So, please provide your comments, and I look forward to your guidance. I’m not convinced that the individuals working on the assembly line are the best ones to organize the system, scale the work, or reimagine a broken assembly line or supply chain.
Okay, and there’s a book I’m reading, and I apologize as it just came to mind. I’ll ask my team to provide a reference for it in the comments or something. There are a couple of books on Agile systems engineering that I’ve been reading, by Dr. Bruce and others. I’ve just started on both of them, and they’re really fascinating explorations of what systems engineering looks like in relation to agile software delivery.

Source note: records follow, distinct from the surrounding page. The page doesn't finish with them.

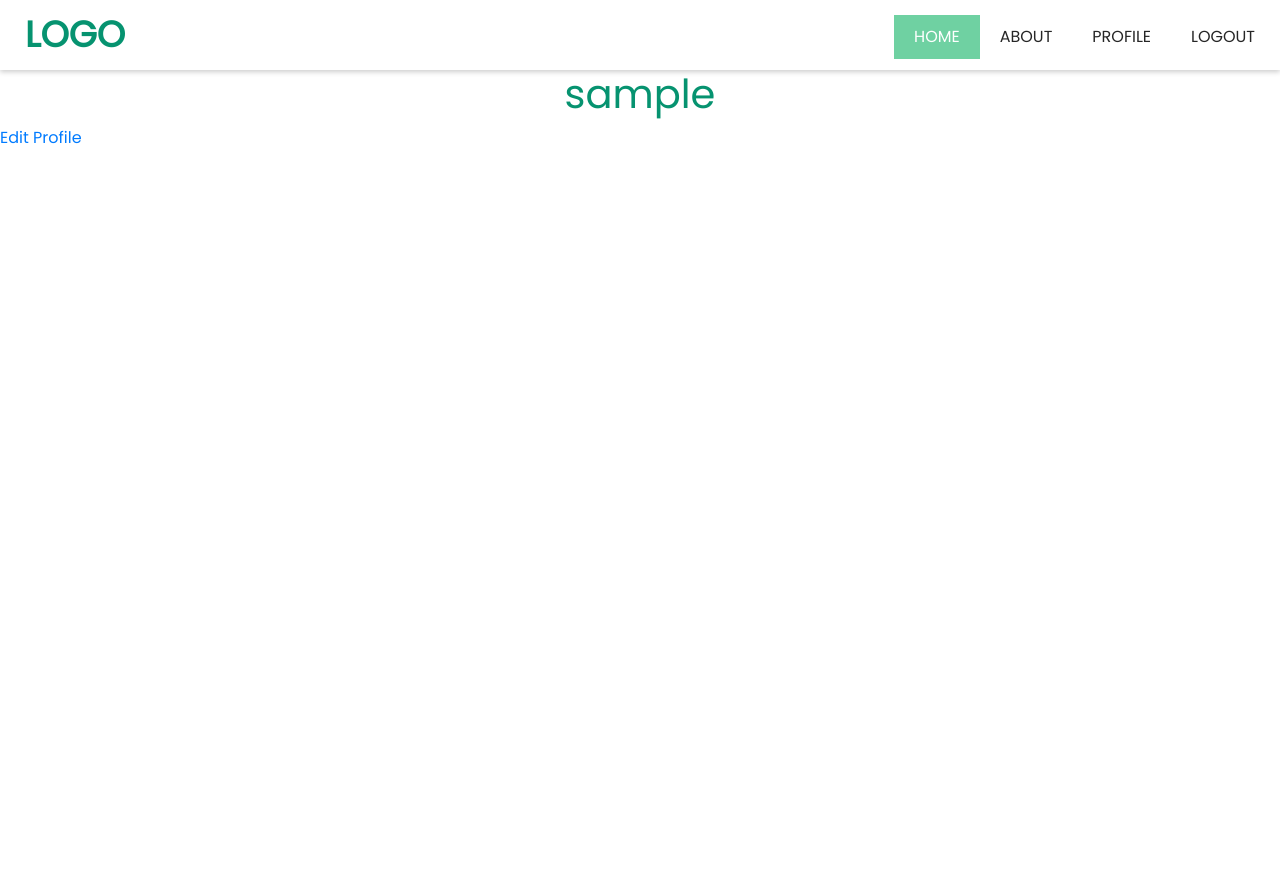
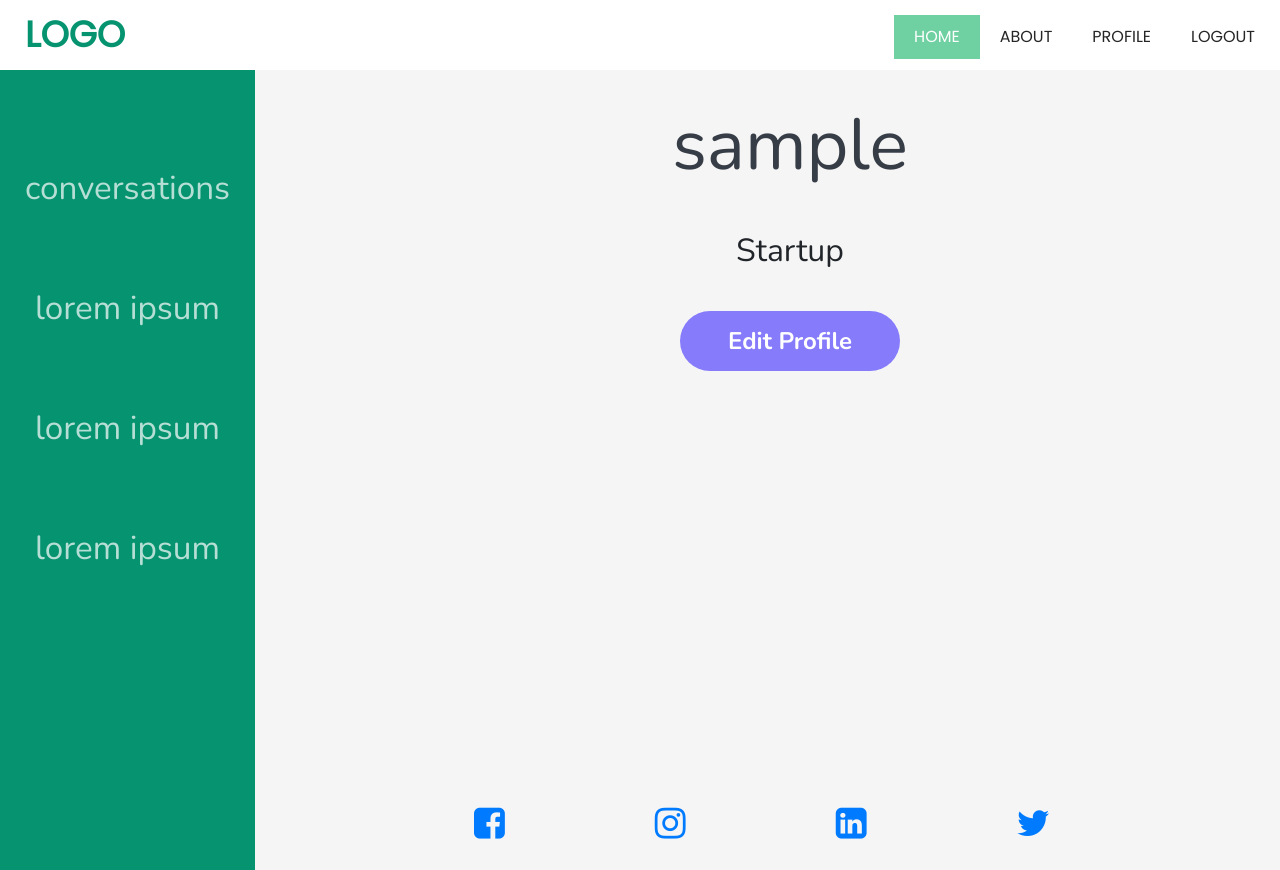
Before and after one commit to dubeyaayush07/startup_platform, a Django app: page /dashboard/ in a window 1280 px wide. Before the commit the page ends 144 px from the top, so only its background shows below. Run offline with Django 3.2, Linux system fonts and the light colour scheme; the visitor is signed in with stand-in values (Sample User, id 1); some libraries are stand-ins or nearby versions; some web fonts are replaced.

Commit message:
dashboard

```diff
--- a/main_app/static/main_app/main.css
+++ b/main_app/static/main_app/main.css
@@ -1,3 +1,4 @@
+@import url('https://fonts.googleapis.com/css?family=Nunito:300,400,700');
 @import url('https://fonts.googleapis.com/css?family=Poppins&display=swap');
 body {
     background: white;
--- /dev/null
+++ b/main_app/static/main_app/main3.css
@@ -0,0 +1,159 @@
+.dashboard {
+    font-family: 'Nunito', sans-serif;
+    background: whitesmoke;
+}
+
+.content {
+    grid-area: content;
+}
+
+.sidebar {
+    grid-area: sidebar;
+    background: #069370;
+    justify-content: center;
+    width: 85%;
+}
+
+.footer {
+    grid-area: footer;
+    background: whitesmoke;
+    color: white;
+}
+
+.fav {
+    display: flex;
+    flex-direction: row;
+}
+
+.footer-item {
+    padding-left: 150px;
+}
+
+.dashboard-container {
+    font-size: 1.5em;
+    width: 100%;
+    height: 100vh;
+    display: grid;
+    grid-template-areas: "sidebar" "content" "footer";
+    grid-template-columns: 1fr;
+    grid-template-rows: 130px 600px 250px;
+}
+
+.content,
+.sidebar,
+.footer {
+    padding: 1em;
+}
+
+.dashboard-nav ul {
+    padding: 0;
+    margin: 0;
+    display: flex;
+    justify-content: space-between;
+    text-align: center;
+    list-style: none;
+}
+
+.dashboard-nav li {
+    padding-top: 70px;
+    font-size: 2.6vw;
+}
+
+.dashboard-nav li a {
+    color: white;
+    font-weight: 50;
+    text-decoration: none;
+    opacity: 0.7;
+    transition: 0.3s;
+}
+
+.dashboard-nav li a:hover {
+    opacity: 1.2;
+}
+
+.hero {
+    max-width: 960px;
+    margin: 0;
+    text-align: center;
+}
+
+.hero h1 {
+    font-size: 2em;
+    font-weight: 300;
+    color: #373d46;
+}
+
+.hero p {
+    font-weight: 300;
+    line-height: 1.8em;
+}
+
+.action-btn {
+    display: inline-block;
+    color: white;
+    font-weight: 700;
+    background: #867bfb;
+    padding: 0.5em 2em;
+    border-radius: 40px;
+    margin: 1em 0;
+    transition: 0.3s;
+}
+
+.action-btn:hover {
+    background: #069370;
+    color: white;
+}
+
+.hero-content a {
+    text-decoration: none;
+}
+
+.dashboard-footer ul {
+    max-width: 640px;
+    margin: 2em auto;
+    padding: 0;
+    list-style: none;
+    text-align: center;
+    display: flex;
+    flex-direction: row;
+}
+
+.dashboard-footer ul li {
+    align-self: flex-end;
+}
+
+.dashboard-footer ul li a {
+    text-decoration: none;
+    color: #c1c6ce;
+}
+
+@media(min-width:1040px) {
+    .dashboard-container {
+        grid-template-areas: "sidebar content" "sidebar footer";
+        grid-template-columns: 300px 1fr;
+        grid-template-rows: 1fr auto;
+    }
+    .dashboard-nav ul {
+        display: flex;
+        justify-content: space-between;
+        flex-direction: column;
+    }
+    .sidebar {
+        background: #069370;
+    }
+    .hero h1 {
+        font-size: 3em;
+    }
+    .hero p {
+        width: 100%;
+    }
+    .dashboard-footer ul {
+        max-width: 960px;
+        margin: 0 auto;
+        padding: 2em 0;
+    }
+}
+
+i:hover {
+    color: #069370;
+}
--- a/main_app/templates/main_app/base.html
+++ b/main_app/templates/main_app/base.html
@@ -7,12 +7,13 @@
     <meta name="viewport" content="width=device-width, initial-scale=1.0">
     <meta http-equiv="X-UA-Compatible" content="ie=edge">
 
-
+    <link rel="stylesheet" href="https://cdnjs.cloudflare.com/ajax/libs/font-awesome/4.7.0/css/font-awesome.min.css">
     <link href="https://fonts.googleapis.com/css?family=Baskervville&display=swap" rel="stylesheet ">
     <link rel="stylesheet" href="https://stackpath.bootstrapcdn.com/bootstrap/4.3.1/css/bootstrap.min.css" integrity="sha384-ggOyR0iXCbMQv3Xipma34MD+dH/1fQ784/j6cY/iJTQUOhcWr7x9JvoRxT2MZw1T" crossorigin="anonymous">
     <link rel="stylesheet" href="{% static 'main_app/main.css' %}">
     <link href="https://stackpath.bootstrapcdn.com/font-awesome/4.7.0/css/font-awesome.min.css " rel="stylesheet ">
     <link rel="stylesheet" href="{% static 'main_app/main2.css' %}">
+    <link rel="stylesheet" href="{% static 'main_app/main3.css' %}">
     <title>Startup Platform</title>
 </head>
 
@@ -25,14 +26,13 @@
                 <li><a href="{% url 'home' %}" class="active">HOME</a></li>
                 <li><a href="#">ABOUT</a></li>
                 {% if user.is_authenticated and user.profile.role == 'M' %}
-                    <li><a href="{% url 'dashboard' %}">DASHBOARD</a></li>
-                {% endif %}
-                {% if not user.is_authenticated %}
-                    <li><a href="{% url 'register' %}">REGISTER</a></li>
-                    <li><a href="{% url 'login' %}">LOGIN</a></li>
+                <li><a href="{% url 'dashboard' %}">DASHBOARD</a></li>
+                {% endif %} {% if not user.is_authenticated %}
+                <li><a href="{% url 'register' %}">REGISTER</a></li>
+                <li><a href="{% url 'login' %}">LOGIN</a></li>
                 {% else %}
-                    <li><a href="{% url 'profile' %}">PROFILE</a></li>
-                    <li><a href="{% url 'logout' %}">LOGOUT</a></li>
+                <li><a href="{% url 'profile' %}">PROFILE</a></li>
+                <li><a href="{% url 'logout' %}">LOGOUT</a></li>
                 {% endif %}
 
             </ul>
--- a/users/templates/users/dashboard.html
+++ b/users/templates/users/dashboard.html
@@ -1,5 +1,59 @@
-{% extends "main_app/base.html" %}
-{% block content %}
-    <h1>{{ profile.user.username }}</h1>
-    <a href="{% url 'profile' %}">Edit Profile</a>
+{% extends "main_app/base.html" %} {% block content %}
+<div class="dashboard">
+    <!-- <h1>{{ profile.user.username }}</h1> -->
+    <!-- <a href="{% url 'profile' %}">Edit Profile</a> -->
+    <div class="dashboard-container">
+        <div class="sidebar">
+            <div class="dashboard-nav">
+                <ul>
+                    <li class="li-top">
+                        <a href="#">conversations</a>
+                    </li>
+                    <li>
+                        <a href="#">lorem ipsum</a>
+                    </li>
+                    <li>
+                        <a href="#">lorem ipsum</a>
+                    </li>
+                    <li>
+                        <a href="#">lorem ipsum</a>
+                    </li>
+                </ul>
+            </div>
+        </div>
+        <div class="content">
+            <section class="hero">
+                <div class="hero-content">
+                    <h1>
+                        <h1>{{ profile.user.username }}</h1><br>
+                        <h2>{{ profile.get_role_display }}</h2>
+                    </h1>
+                    <p>{{ profile.description }}</p>
+                    <a href="{% url 'profile' %}" class="action-btn">Edit Profile</a>
+                </div>
+            </section>
+        </div>
+        <div class="footer">
+            <footer>
+                <div class="fav">
+                    <div class="footer-item">
+                        <a href="#"><i class="fa fa-facebook-square" style="font-size:36px"></i></a>
+                    </div>
+                    <div class="footer-item">
+
+                        <a href="#"><i class="fa fa-instagram" style="font-size:36px"></i></a>
+                    </div>
+                    <div class="footer-item">
+
+                        <a href="#"><i class="fa fa-linkedin-square" style="font-size:36px"></i></a>
+                    </div>
+                    <div class="footer-item">
+
+                        <a href="#"><i class="fa fa-twitter" style="font-size:36px; small-button"></i></a>
+                    </div>
+                </div>
+            </footer>
+        </div>
+    </div>
+</div>
 {% endblock content %}
```
Lines whose indentation alone changed are shown as unchanged.
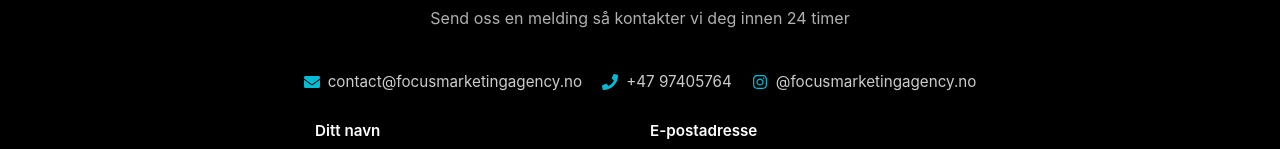
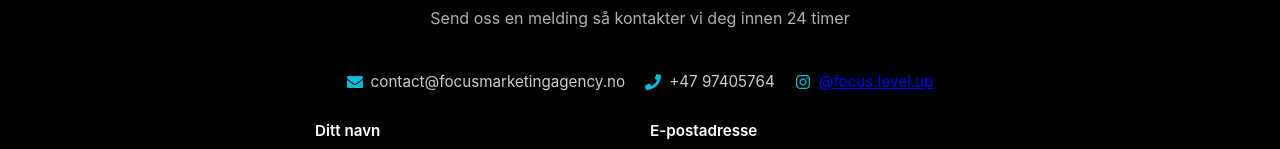
Before and after one commit to sigurdmaeland/focus-level-up, a React (Vite) app: page /contact in a window 1280 px wide. Shown: the part 291-440 px from the top of the page. Built offline with nearby package versions, Linux system fonts and the light colour scheme; no server answers.

Commit message:
Update Instagram contact link with anchor tag

```diff
--- a/src/pages/Contact.jsx
+++ b/src/pages/Contact.jsx
@@ -160,7 +160,16 @@
             <div className="contact-info-compact">
               <span className="contact-item-compact"><FaEnvelope /> contact@focusmarketingagency.no</span>
               <span className="contact-item-compact"><FaPhone /> +47 97405764</span>
-              <span className="contact-item-compact"><FaInstagram /> @focusmarketingagency.no</span>
+              <span className="contact-item-compact">
+                  <FaInstagram />
+                  <a
+                    href="https://www.instagram.com/focus.level.up"
+                    target="_blank"
+                    rel="noopener noreferrer"
+                  >
+                    @focus.level.up
+                  </a>
+                </span>
             </div>
 
             <div className="contact-form-wrapper">
```
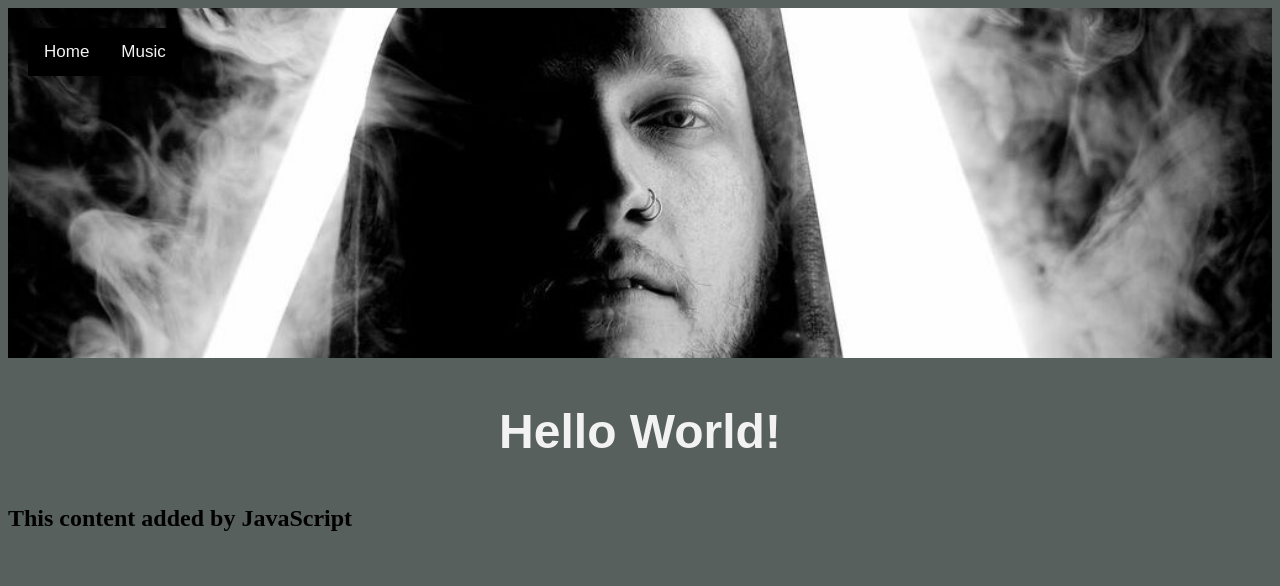
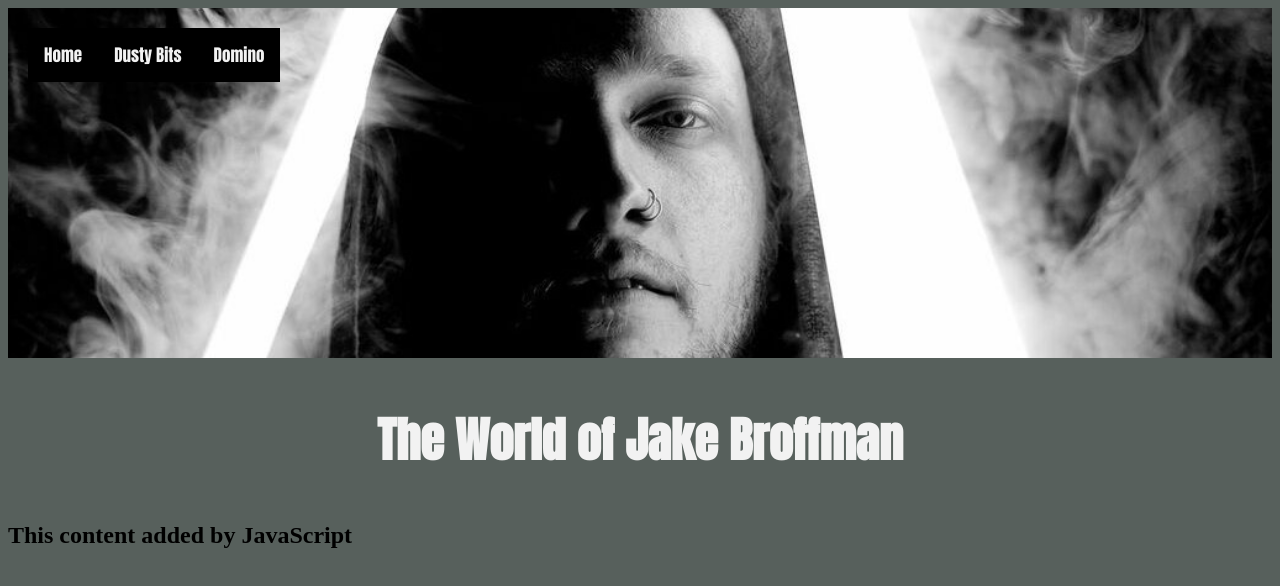
Before and after one commit to jakebroffman/my-personal-website, a plain HTML site: page index.html in a window 1280 px wide. Drawn offline with Linux system fonts and the light colour scheme.

Commit message:
updated html content

```diff
--- a/index.html
+++ b/index.html
@@ -1,6 +1,9 @@
 <!DOCTYPE html>
 <html lang="en">
     <head>
+        <link rel="preconnect" href="https://fonts.googleapis.com">
+        <link rel="preconnect" href="https://fonts.gstatic.com" crossorigin>
+        <link href="https://fonts.googleapis.com/css2?family=Anton&display=swap" rel="stylesheet">
         <link rel="stylesheet" href="style.css" />
         <title>My Personal Website</title>
     </head>
@@ -9,11 +12,12 @@
             <div class="container">
                 <div class="topNav">
                     <a class="active" href="index.html">Home</a>
-                    <a href="music.html">Music</a>
+                    <a href="music.html">Dusty Bits</a>
+                    <a href="domino.html">Domino</a>
                 </div>
             </div>
         </div>
-        <h1>Hello World!</h1>
+        <h1>The World of Jake Broffman</h1>
         <script src="script.js"></script>
     </body>
 </html>
```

From the early stages of reading these books, it seems that they focus more on systems engineering for products. However, what we’re really discussing is systems engineering applied to organizations. When we talk about transformation, we’re not merely talking about improving collaboration in building doors. Transformation involves examining the aspects of the assembly line and the supply chain. What does that look like?
I understand that many individuals may dismiss what I’m exploring here because they don’t necessarily like the idea of an assembly line for software. Some prefer the notion of craftsmanship and almost a boutique-style delivery. It’s as if we’re suggesting that if we were Ford Motor Company, we shouldn’t be mass-producing cars but rather building unique Lamborghinis. However, the reality is that many software organizations strive to operate at scale and undertake significant endeavors. This often necessitates a certain level of systems engineering focus.
Over the years, we have observed that there are situations where agile delivery is attempted within non-agile systems. I have a talk called “Faster Food and a Better Place to Sleep” where I worked with a hotel chain and a fast-food restaurant, both based in Atlanta. We discussed agile delivery and non-agile systems. In these scenarios, the software factory is essentially an idea factory. How do we facilitate the flow of ideas and decision-making through the system? It’s an intriguing concept to explore.
So please don’t dismiss this idea outright, as at a certain level of scale, you will encounter software as an assembly line or a software supply chain. The supply chain may involve ideas, feedback, and validation. While the actual building of individual parts may have a unique and boutique nature at the work surface level, the decomposition of ideas into actionable work and the aggregation of those ideas into integrated deliverables becomes a supply chain problem.
Over time, we may attempt to delve deeper into these concepts. I’m unpacking ideas from various angles, but fundamentally, Agile, even in pure-play software, is an exercise in systems engineering. What does it look like to engineer a system of delivery at scale within a large enterprise? Once again, I would love to receive your feedback and understand which ideas resonate with you. Please feel free to leave a comment, and I eagerly await engaging with you there. Have a great day, everyone. See ya’
A couple of thoughts here:
* What I hear you saying is that Agile has helped to optimize the system of delivery to the point that this is no longer the bottleneck in the system of business and we are now zooming out as an industry to see where the next bottleneck in the system of business resides. I’m picturing the “system of business” as having multiple nested systems where each nested system needs to have some focus to optimize inside of itself, but eventually we will get to the point where we need to optimize the systems together or the system of business will never improve.
* Around the craftmanship point. I like to think of you elevating that craftmanship need by creating a system around the agile teams in order to create the clarity and space necessary to allow for the craftmanship to take place. I also think there is some value around unpacking the concept that not everyone wants a Lamborghini and developing from the assembly line perspective to give the market what it wants IS the craftmanship, isn’t there room for both?